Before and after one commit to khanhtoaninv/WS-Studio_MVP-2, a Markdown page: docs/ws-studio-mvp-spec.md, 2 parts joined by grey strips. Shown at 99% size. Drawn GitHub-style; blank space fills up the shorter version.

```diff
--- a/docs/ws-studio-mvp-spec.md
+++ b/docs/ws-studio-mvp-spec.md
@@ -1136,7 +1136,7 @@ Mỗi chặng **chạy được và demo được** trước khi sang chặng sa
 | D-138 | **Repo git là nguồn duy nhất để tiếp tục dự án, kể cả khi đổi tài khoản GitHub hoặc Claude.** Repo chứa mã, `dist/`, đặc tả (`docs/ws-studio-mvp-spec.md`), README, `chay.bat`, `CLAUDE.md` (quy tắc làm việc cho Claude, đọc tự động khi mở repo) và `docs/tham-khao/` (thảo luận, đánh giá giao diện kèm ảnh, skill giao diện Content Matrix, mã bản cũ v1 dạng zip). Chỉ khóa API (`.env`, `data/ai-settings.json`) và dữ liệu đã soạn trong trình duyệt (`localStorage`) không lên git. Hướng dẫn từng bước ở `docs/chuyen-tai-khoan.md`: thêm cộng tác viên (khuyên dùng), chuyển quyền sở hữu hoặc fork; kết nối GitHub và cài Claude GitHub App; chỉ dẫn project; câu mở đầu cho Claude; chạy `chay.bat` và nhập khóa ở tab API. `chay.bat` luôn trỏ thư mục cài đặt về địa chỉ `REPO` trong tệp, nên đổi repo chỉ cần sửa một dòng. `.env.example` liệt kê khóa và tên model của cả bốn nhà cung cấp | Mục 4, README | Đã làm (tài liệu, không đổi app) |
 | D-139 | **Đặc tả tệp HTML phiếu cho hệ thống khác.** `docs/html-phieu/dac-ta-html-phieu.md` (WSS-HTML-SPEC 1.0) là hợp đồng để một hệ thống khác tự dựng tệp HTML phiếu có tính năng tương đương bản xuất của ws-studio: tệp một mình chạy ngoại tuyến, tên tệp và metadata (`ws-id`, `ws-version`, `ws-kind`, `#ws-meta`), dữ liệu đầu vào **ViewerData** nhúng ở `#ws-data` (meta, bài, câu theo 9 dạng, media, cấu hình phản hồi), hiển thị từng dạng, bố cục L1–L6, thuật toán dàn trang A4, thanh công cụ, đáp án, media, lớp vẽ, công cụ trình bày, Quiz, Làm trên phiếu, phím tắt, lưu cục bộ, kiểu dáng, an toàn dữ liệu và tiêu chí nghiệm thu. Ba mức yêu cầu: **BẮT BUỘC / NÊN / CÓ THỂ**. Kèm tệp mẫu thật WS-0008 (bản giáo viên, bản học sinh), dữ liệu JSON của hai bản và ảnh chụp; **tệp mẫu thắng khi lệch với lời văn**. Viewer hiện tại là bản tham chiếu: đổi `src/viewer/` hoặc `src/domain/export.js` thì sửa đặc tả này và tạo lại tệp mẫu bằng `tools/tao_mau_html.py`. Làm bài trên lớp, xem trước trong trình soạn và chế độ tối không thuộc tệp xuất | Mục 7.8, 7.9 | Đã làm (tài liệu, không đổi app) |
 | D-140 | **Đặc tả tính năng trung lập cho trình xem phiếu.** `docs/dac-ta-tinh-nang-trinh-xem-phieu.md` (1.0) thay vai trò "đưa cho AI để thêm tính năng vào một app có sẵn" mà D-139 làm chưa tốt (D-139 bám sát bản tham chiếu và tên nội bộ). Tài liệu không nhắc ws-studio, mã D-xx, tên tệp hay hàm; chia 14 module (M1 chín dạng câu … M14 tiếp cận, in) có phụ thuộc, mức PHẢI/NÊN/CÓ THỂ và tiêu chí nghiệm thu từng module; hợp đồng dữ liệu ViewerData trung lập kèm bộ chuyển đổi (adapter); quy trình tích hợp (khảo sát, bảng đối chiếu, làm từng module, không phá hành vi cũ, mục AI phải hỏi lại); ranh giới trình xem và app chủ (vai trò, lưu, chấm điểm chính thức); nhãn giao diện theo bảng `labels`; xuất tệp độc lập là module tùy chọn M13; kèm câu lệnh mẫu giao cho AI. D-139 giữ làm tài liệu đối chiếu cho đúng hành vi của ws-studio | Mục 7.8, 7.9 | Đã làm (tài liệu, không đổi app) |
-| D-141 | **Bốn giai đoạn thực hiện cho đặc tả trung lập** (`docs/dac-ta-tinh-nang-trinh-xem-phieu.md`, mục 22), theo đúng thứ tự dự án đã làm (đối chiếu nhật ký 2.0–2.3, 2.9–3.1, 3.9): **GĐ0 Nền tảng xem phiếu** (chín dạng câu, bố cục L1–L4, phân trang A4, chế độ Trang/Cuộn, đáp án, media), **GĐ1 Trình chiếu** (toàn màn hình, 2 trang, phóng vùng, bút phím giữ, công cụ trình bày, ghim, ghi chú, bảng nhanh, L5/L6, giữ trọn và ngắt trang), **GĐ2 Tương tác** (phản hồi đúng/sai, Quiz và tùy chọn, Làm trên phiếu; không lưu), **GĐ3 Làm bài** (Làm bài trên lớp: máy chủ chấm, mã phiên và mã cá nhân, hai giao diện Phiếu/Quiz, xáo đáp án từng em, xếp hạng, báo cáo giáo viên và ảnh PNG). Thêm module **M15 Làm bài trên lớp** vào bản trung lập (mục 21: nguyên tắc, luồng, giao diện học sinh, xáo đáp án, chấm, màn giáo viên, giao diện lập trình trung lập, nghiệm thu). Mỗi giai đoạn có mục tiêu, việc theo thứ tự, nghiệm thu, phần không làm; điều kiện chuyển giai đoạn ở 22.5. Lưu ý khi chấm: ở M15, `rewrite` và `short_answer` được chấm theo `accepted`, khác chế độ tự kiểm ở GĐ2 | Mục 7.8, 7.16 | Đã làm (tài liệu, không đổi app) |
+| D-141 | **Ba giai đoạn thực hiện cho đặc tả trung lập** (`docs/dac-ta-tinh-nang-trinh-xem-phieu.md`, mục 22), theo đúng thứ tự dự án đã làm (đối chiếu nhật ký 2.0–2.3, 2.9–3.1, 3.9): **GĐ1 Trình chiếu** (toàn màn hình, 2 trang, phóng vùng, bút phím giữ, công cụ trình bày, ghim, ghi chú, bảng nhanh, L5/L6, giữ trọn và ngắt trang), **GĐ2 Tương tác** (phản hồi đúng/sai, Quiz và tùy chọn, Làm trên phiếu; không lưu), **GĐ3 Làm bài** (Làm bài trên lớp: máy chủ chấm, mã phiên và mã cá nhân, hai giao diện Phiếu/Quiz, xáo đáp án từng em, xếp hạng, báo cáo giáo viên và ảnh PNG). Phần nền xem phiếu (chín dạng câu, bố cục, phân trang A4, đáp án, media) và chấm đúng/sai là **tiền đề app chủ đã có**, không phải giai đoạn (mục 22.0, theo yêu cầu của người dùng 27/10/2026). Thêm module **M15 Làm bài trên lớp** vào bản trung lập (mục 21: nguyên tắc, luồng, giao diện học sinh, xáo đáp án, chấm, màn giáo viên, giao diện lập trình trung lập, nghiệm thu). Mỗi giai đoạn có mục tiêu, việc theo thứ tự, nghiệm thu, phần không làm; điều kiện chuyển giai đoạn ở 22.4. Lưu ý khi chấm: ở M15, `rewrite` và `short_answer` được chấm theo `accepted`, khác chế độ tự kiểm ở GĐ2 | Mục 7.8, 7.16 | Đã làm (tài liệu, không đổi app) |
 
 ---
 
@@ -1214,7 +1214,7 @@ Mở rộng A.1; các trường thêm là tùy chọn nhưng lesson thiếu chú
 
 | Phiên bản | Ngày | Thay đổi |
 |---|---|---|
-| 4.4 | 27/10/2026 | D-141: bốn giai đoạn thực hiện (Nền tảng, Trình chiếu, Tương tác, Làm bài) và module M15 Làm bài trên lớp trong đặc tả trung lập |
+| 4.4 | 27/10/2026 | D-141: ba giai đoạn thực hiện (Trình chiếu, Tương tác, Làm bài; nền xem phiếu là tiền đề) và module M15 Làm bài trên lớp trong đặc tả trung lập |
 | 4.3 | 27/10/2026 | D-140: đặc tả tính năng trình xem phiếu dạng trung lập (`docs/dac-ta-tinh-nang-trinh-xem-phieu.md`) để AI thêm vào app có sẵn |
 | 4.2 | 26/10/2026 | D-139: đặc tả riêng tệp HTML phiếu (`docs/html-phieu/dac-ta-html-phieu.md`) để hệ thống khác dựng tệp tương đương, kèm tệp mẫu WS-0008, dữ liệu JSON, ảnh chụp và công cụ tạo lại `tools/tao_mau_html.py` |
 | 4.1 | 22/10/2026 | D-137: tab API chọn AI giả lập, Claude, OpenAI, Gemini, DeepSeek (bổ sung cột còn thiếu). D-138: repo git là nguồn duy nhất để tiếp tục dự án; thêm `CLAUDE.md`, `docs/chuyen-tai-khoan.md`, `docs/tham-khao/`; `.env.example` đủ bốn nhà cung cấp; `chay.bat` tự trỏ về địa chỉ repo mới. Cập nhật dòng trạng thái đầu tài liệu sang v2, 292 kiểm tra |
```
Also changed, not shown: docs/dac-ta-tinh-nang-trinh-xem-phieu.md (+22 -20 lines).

...

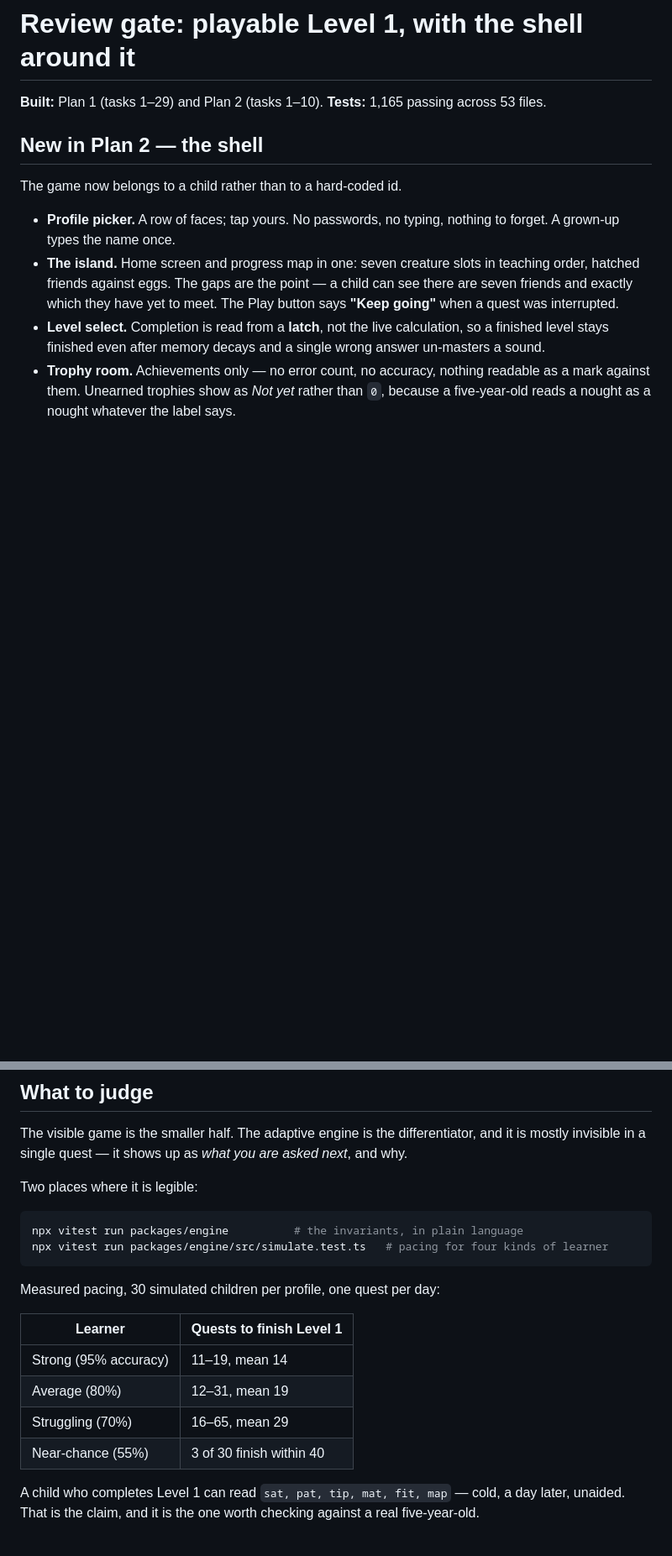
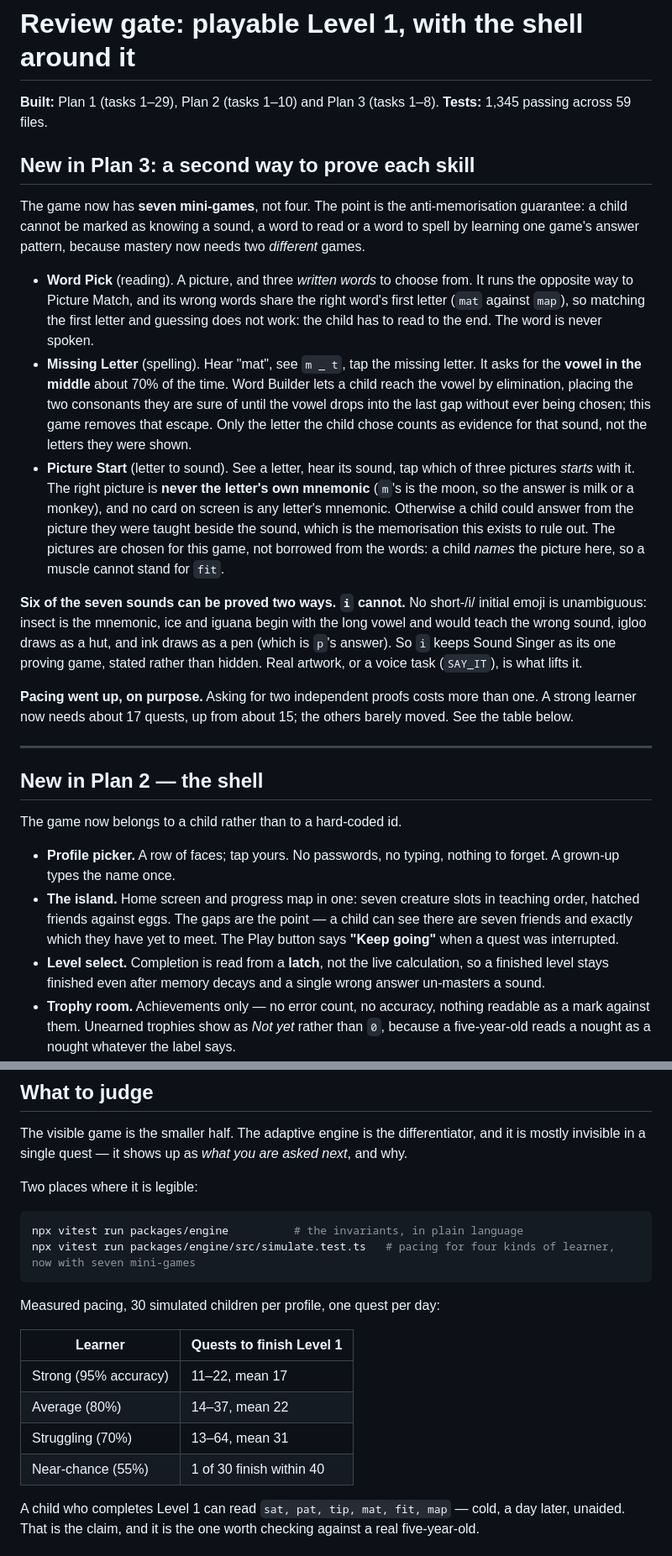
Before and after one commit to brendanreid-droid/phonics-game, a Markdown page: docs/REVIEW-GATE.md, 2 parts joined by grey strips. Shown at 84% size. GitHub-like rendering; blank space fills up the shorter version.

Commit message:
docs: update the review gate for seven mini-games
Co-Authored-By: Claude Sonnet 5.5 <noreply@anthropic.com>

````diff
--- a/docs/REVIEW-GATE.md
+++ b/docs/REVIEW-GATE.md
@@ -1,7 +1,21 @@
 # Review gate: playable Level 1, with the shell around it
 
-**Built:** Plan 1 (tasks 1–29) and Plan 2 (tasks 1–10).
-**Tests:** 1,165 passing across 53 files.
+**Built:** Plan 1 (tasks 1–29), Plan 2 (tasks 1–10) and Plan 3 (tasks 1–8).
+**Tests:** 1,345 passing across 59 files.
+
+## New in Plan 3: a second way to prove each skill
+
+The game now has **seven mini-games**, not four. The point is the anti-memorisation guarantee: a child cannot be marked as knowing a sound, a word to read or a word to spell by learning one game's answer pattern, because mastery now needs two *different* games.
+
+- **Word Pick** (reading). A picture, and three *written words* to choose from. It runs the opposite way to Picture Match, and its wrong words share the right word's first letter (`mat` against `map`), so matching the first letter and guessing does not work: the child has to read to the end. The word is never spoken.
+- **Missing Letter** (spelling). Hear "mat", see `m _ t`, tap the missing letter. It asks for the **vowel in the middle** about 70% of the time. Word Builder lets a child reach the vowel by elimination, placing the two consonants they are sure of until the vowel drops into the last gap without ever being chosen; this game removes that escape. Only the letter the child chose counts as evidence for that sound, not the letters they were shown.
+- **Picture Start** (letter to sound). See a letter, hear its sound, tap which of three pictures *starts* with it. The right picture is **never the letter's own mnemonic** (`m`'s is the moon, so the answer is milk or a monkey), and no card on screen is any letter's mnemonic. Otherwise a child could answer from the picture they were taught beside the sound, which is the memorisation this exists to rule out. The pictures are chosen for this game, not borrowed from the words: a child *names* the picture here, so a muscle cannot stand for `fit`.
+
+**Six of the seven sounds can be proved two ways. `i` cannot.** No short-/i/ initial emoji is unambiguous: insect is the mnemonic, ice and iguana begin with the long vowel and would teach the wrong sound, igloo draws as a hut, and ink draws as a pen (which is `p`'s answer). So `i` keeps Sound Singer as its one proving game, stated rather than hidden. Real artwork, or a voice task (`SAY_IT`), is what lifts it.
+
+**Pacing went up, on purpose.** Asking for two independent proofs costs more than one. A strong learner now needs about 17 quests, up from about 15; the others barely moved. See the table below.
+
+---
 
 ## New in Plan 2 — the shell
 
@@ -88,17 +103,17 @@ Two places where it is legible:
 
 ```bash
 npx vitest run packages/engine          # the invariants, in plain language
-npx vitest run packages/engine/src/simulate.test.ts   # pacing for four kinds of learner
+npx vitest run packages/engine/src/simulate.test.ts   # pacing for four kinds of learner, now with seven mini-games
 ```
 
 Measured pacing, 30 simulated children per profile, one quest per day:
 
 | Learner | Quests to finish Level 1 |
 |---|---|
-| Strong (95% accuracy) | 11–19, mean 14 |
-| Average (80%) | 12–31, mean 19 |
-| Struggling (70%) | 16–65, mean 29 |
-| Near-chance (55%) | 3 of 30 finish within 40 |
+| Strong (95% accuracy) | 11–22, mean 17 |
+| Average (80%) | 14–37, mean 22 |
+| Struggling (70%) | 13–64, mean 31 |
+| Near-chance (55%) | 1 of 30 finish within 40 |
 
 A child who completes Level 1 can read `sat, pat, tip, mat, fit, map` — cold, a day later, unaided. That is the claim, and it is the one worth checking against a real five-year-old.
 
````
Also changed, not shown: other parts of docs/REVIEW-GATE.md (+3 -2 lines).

[Exercise directions]: Find and copy each line of the listing above that holds the word "mean".

[Reply]:
-| Strong (95% accuracy) | 11–19, mean 14 |
-| Average (80%) | 12–31, mean 19 |
-| Struggling (70%) | 16–65, mean 29 |
+| Strong (95% accuracy) | 11–22, mean 17 |
+| Average (80%) | 14–37, mean 22 |
+| Struggling (70%) | 13–64, mean 31 |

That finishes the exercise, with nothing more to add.